country Sergio Andrés Martínez Pérez


Deep-rooted family values

Cream of the crop

The potato is the world’s fourth-most important crop and the first among non-grains. As a nutritional powerhouse, its set to contribute even more to food security as the global population continues to rise. The need for sustainable potato cultivation is therefore increasing.

In the highlands of the Nariño plateau in Colombia,  Sergio Andrés Martínez Pérez is playing a critical role in ensuring potatoes have a sustainable future as a source of nutrition, income and employment.

An expert in the field

Sergio’s farm La María is part of a farming story that goes back generations. His ancestors “were great potato growers of Antioquia” and instilled in him a love for the land that still runs in his veins. He is also the manager of the Coagrounión Cooperative, a group of approximately 32 potato growers cultivating 1,200 hectares in La Unión.

The value of family farms like La María is clear within national economies, but with 90 per cent of all farms in the world managed by similar families, making them potential agents of change in achieving food security for generations is a priority for Sergio. “We take advantage of the resources in the family. We want to teach future generations what our ancestors have taught us and continue the family tradition as potato growers,” he says. “This generational relay is important to guarantee food security.” 

Feeding the future

Sergio recognises that to achieve food security, the world needs to embed sustainability from farm to fork. “Sustainability is important because it guarantees food security. Potatoes in cold climates are a driving force for rural agriculture and generate the most jobs,” he says. “Globally, the population is growing and so is the need for food. Sustainable agriculture is linked and focused on supplying this need.”

For over 20 years he’s used UPL’s biological inputs and biostimulants such as Biozyme, Difecol and Curaxin to minimise the negative environmental impact of potato production. “UPL's portfolio has high-quality products that protect and cure our crops, leading to good crop phytosanitary, development and productivity,” he says. “They have also solved problems such as Phytophthora infestans, Alternaria and Epitrix.”

Today’s decisions, tomorrow’s opportunities
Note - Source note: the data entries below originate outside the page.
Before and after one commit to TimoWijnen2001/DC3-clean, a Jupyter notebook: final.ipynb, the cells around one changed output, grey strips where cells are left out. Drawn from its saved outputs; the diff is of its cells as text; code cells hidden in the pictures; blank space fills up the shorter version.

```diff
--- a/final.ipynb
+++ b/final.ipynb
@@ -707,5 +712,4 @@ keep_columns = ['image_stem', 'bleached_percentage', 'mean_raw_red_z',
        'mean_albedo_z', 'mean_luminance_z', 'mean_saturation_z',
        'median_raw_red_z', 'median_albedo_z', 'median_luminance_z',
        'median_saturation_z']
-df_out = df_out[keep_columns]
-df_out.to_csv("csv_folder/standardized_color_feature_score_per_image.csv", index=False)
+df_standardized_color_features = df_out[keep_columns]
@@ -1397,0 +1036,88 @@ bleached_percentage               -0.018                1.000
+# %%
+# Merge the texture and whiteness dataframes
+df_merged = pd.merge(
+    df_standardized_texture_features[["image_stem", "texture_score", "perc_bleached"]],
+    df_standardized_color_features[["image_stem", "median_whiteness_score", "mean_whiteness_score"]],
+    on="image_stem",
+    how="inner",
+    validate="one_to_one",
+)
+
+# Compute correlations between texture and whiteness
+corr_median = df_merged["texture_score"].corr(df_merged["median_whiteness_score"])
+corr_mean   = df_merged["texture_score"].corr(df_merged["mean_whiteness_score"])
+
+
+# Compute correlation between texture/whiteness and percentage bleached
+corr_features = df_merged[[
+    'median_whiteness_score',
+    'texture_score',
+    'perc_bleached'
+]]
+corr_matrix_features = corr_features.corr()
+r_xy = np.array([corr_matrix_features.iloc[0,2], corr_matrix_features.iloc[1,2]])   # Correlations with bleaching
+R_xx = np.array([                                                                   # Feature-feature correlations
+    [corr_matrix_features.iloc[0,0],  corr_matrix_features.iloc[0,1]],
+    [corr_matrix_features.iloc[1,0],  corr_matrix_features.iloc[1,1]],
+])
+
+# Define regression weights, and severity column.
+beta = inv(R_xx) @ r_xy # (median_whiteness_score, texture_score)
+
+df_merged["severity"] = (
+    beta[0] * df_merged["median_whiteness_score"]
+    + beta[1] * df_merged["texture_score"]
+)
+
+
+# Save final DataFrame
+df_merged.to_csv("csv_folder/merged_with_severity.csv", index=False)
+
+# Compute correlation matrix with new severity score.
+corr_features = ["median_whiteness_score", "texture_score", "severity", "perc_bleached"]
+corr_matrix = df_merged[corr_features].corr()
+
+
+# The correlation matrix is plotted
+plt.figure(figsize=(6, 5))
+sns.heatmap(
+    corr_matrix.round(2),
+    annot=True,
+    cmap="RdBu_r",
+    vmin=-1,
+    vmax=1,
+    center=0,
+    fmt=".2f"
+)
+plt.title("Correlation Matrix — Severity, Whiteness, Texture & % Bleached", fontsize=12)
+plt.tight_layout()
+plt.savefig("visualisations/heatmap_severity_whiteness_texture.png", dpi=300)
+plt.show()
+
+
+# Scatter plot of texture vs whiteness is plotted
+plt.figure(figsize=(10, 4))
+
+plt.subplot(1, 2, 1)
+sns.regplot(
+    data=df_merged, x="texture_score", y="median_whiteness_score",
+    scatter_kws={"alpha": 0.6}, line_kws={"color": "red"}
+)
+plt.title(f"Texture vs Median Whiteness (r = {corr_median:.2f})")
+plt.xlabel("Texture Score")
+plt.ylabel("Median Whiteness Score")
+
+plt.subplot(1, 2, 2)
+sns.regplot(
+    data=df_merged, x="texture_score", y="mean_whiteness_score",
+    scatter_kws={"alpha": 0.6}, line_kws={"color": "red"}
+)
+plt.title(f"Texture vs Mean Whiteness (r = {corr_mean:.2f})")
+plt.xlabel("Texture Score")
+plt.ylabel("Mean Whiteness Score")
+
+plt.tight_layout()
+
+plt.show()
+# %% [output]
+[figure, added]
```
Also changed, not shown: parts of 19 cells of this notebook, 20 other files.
Boosting global food security in the midst of climate change also means diversifying crop production. Sergio’s future plans involve “planting and exporting new crops such as gulupa and granadilla, rotating and intercropping with potatoes, carrots, corn, pastures and increasing planting areas.”